But there are two big things that the LGBT advocacy groups have really wanted and haven?t yet gotten. Yesterday the White House announced?to great anger?that, despite heavy interest for months, it would not issue an executive order banning federal contractors from discriminating based on sexual orientation and gender identity. LGBT groups wanted the executive order because they know they?re not getting ENDA passed through Boehner?s House, despite the fact that 73 percent of Americans agree that you shouldn?t be fired for being gay or transgender (at least, from a Center for American Progress poll; transgender discrimination alone probably wouldn?t poll quite as well, which is why it?s especially urgent that transfolks be covered by the bill). What, did homos dream that Obama would go up against the corporations in an election year? Too bad!
But the other thing that the LGBT advocates have wanted costs nothing?and I?m gonna hope for it: Outright support for marriage equality. Obama keeps teetering closer: he has announced that he?s in favor of repealing DOMA; his Justice Department won?t defend DOMA; his immigration lawyers keep refraining from deporting lesbian or gay Americans? foreign-born same-sex spouses, as one would think was required by DOMA. And Obama has come out against the state DOMAs that are on the ballot in Minnesota and North Carolina.
But despite all the calls for it (including Nancy Pelosi and 20 Democratic senators), the Obama camp hasn?t yet agreed to put marriage equality in the Democratic platform?and Obama hasn?t outright said that he supports marriage equality as moral and just.
I don?t care so much about the sexual orientation part of ENDA; gender identity is really where we get hurt in employment. Transgender folks run very real risks of losing their livelihood when they transition, and feminine men can most certainly be discriminated against on the job. (Butch ladies often do well, but they can get the brunt of nasty treatment too.) But being able to marry who we love is central to lesbian and gay equality. It acknowledges that lesbians and gay men are no different from our siblings in the way that we love. Having our bond recognized by our governments, just as our siblings? bonds are recognized, makes us full citizens, bringing us fully into society. As for the polling, well, Republicans are against it (except the young ones), but Democrats?and independents?are overwhelmingly in favor. Coming out in favor of marriage equality wouldn?t add ?burdensome regulations? to business; its only economic effect would be, potentially, to give more business to wedding planners, florists, and divorce lawyers. (Sorry, but we?re just as bad as the rest of you. Someday I?ll tell you stories.) And prospective Obama voters? enthusiasm for being able to see their lesbian and gay friends marry?supporting pure justice and personal joy, a social advance that has no economic downside or cost?would be extremely high.
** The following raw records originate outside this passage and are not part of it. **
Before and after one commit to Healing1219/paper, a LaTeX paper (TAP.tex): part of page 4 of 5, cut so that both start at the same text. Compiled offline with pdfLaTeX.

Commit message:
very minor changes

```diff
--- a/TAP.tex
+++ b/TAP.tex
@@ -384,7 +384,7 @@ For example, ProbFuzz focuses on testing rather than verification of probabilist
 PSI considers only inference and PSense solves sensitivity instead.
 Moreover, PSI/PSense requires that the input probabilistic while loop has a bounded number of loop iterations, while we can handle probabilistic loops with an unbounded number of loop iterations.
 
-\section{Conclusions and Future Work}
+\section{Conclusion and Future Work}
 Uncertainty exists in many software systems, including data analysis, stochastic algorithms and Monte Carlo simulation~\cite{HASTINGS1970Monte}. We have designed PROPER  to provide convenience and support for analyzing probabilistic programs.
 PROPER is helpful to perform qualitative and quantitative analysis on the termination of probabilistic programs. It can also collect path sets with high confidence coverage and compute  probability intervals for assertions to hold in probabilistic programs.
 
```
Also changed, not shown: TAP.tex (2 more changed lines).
Will all the conferences and incremental changes regulations be enough to get LGBT wallets open and get out the vote operations moving? Well, it won?t hurt. After all, Obama is better than Romney, who fought our marriages ferociously here in Massachusetts when the Goodridge decision came out?breaking his promises to gay Republicans that he?d be on our side. Obama will get our votes. But if he wants our enthusiasm?and the enthusiasm of our families, friends, colleagues, neighbors, and independents who aren?t sure, after three-plus years, of exactly what he stands for?he oughta come out strongly in favor of equal marriage.
June?s the month for brides and for Pride. Wouldn?t that be a perfect time for the marriage announcement?
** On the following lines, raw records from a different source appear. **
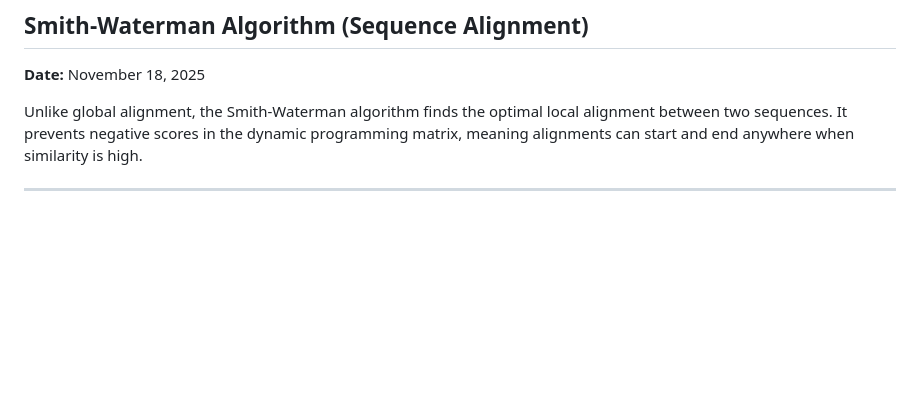
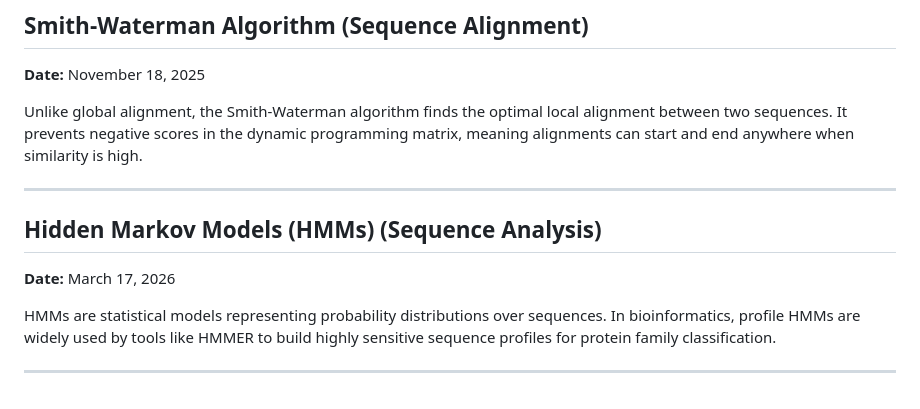
Before and after one commit to ShlomoHajizadeh/Bioinformatics, a Markdown page: Bioinformatics_Research_Journal.md, the part around the change. Drawn GitHub-style; blank space fills up the shorter version.

Commit message:
docs: implement profile HMMs and Viterbi decoding notes - part 295

```diff
--- a/Bioinformatics_Research_Journal.md
+++ b/Bioinformatics_Research_Journal.md
@@ -2059,3 +2059,10 @@ Predicted Local Distance Difference Test (pLDDT) is the per-residue confidence m
 Unlike global alignment, the Smith-Waterman algorithm finds the optimal local alignment between two sequences. It prevents negative scores in the dynamic programming matrix, meaning alignments can start and end anywhere when similarity is high.
 
 ---
+
+## Hidden Markov Models (HMMs) (Sequence Analysis)
+**Date:** March 17, 2026
+
+HMMs are statistical models representing probability distributions over sequences. In bioinformatics, profile HMMs are widely used by tools like HMMER to build highly sensitive sequence profiles for protein family classification.
+
+---
```
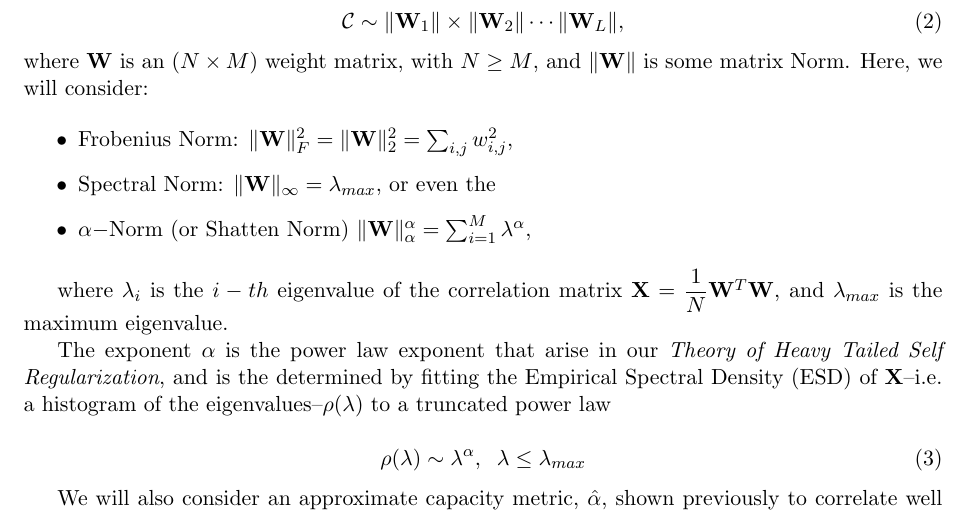
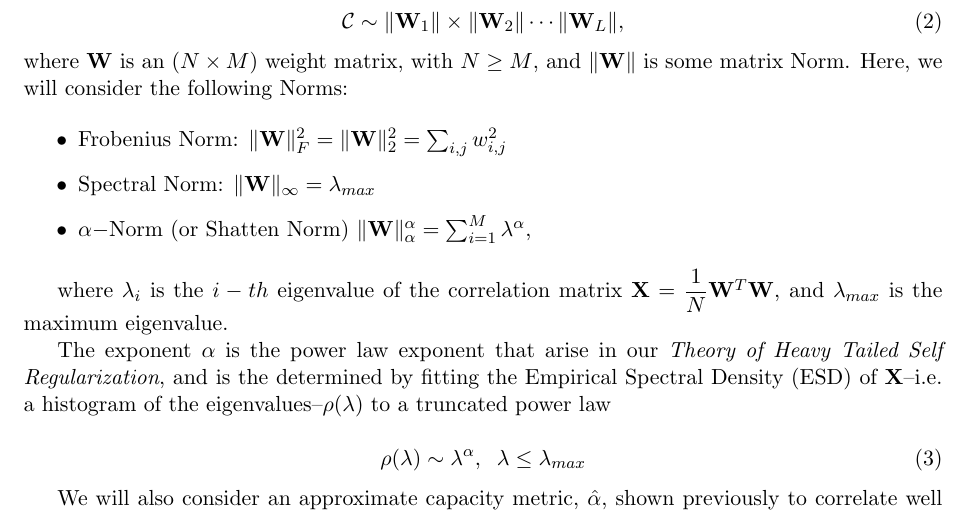
Before and after one commit to CalculatedContent/ww-trends-2020, a LaTeX paper (empirical2_TRfmt.tex, which reads methods.tex): part of page 3 of 4, cut so that both start at the same text. Compiled offline with pdfLaTeX.

```diff
--- a/methods.tex
+++ b/methods.tex
@@ -28,11 +28,11 @@
 \mathcal{C}\sim\Vert\mathbf{W}_{1}\Vert\times\Vert\mathbf{W}_{2}\Vert\cdots\Vert\mathbf{W}_{L}\Vert ,
 \end{equation}
 where $\mathbf{W}$ is an $(N\times M)$ weight matrix, with $N\ge M$, and
- $\Vert\mathbf{W}\Vert$ is some matrix Norm.  Here, we will consider:
+ $\Vert\mathbf{W}\Vert$ is some matrix Norm.  Here, we will consider the following Norms:
 
 \begin{itemize}
- \item Frobenius Norm: $\Vert\mathbf{W}\Vert^{2}_{F}=\Vert\mathbf{W}\Vert^{2}_{2}=\sum_{i,j}w^{2}_{i,j}$,
- \item Spectral Norm:  $\Vert\mathbf{W}\Vert_{\infty}=\lambda_{max}$, or even the
+ \item Frobenius Norm: $\Vert\mathbf{W}\Vert^{2}_{F}=\Vert\mathbf{W}\Vert^{2}_{2}=\sum_{i,j}w^{2}_{i,j}$
+ \item Spectral Norm:  $\Vert\mathbf{W}\Vert_{\infty}=\lambda_{max}$
  \item $\alpha-$Norm (or Shatten Norm) $\Vert\mathbf{W}\Vert^{\alpha}_{\alpha}=\sum_{i=1}^{M}\lambda^{\alpha}$,
 \end{itemize}
 
```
Is the controversial new cybersecurity bill -- CISPA -- really as big a potential threat to the internet as SOPA was?[...]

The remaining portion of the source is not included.